• [What is required]: Where a line in the entries below contains the word "README", it counts; give the total by itself.

▶

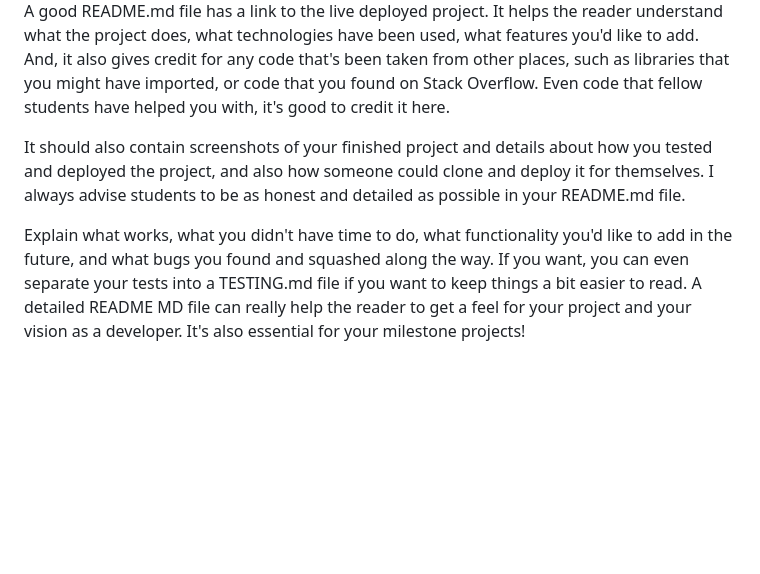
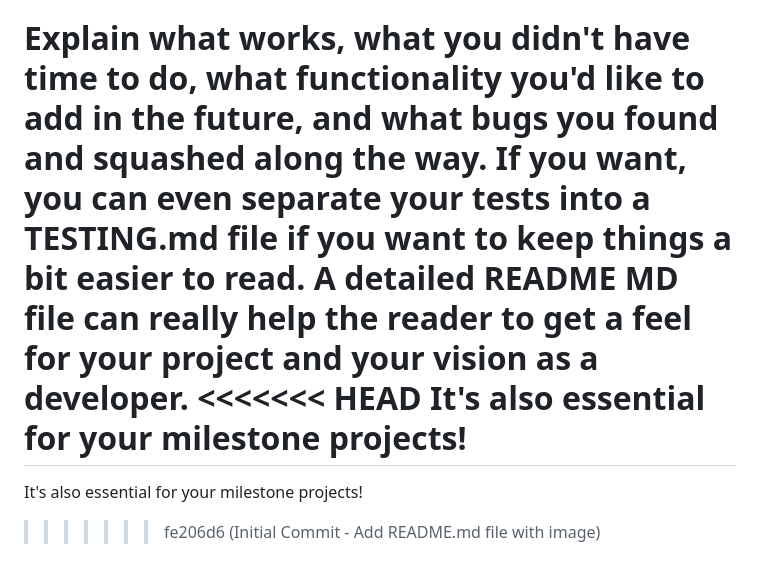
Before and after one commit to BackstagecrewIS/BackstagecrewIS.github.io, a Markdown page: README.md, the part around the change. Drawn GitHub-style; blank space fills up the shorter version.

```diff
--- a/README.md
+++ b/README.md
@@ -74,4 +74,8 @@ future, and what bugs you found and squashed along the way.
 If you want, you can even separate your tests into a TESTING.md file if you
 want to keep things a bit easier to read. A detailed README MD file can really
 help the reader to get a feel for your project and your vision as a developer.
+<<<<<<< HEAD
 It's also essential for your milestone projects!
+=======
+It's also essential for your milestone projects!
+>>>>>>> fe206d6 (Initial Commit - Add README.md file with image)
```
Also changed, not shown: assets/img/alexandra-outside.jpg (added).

◀
▶

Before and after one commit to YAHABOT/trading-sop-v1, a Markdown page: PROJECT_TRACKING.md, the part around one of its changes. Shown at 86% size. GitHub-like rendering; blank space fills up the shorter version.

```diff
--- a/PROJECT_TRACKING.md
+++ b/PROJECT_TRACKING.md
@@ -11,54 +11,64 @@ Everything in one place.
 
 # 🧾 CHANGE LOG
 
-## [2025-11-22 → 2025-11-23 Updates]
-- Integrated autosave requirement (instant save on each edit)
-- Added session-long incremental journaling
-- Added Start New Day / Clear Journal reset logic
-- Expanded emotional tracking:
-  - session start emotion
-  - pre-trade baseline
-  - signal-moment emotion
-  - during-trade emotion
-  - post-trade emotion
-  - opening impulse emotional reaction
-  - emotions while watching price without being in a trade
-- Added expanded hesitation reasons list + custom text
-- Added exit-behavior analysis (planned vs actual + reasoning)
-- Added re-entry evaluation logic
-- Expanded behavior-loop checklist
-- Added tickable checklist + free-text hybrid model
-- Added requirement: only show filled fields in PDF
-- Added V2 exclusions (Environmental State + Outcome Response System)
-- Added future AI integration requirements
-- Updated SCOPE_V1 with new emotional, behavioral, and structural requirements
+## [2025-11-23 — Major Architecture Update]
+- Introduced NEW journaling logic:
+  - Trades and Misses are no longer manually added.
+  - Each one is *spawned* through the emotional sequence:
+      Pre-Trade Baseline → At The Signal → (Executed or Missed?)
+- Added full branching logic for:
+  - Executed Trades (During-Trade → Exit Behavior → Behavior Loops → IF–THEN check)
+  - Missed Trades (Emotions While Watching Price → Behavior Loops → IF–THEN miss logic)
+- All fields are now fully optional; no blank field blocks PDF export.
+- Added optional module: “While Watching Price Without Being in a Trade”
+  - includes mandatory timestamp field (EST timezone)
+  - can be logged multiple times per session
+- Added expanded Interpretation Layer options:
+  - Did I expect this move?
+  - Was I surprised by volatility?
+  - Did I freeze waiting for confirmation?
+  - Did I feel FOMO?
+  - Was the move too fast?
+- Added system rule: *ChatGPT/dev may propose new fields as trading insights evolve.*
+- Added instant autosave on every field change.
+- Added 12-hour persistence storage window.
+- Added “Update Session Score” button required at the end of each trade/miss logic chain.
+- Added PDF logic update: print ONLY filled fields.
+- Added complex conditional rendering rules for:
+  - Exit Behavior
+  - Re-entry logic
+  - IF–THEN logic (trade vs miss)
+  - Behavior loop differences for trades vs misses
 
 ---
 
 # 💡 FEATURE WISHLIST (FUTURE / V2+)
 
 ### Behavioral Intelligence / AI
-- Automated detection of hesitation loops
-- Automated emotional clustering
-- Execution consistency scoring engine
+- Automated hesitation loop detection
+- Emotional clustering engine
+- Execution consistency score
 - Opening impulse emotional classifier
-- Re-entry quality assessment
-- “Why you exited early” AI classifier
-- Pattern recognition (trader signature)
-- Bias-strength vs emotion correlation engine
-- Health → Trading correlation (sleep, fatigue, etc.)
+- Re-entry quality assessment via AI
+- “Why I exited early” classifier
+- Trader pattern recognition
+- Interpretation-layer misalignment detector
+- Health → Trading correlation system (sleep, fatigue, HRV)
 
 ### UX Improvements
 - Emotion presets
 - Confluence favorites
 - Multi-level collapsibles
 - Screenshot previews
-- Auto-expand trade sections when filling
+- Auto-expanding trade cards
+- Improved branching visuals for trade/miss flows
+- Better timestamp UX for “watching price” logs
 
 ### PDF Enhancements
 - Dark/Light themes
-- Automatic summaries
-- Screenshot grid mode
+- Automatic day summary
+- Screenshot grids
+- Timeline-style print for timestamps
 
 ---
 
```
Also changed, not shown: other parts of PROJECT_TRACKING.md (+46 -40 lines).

◀

• [Exercise answer]: 5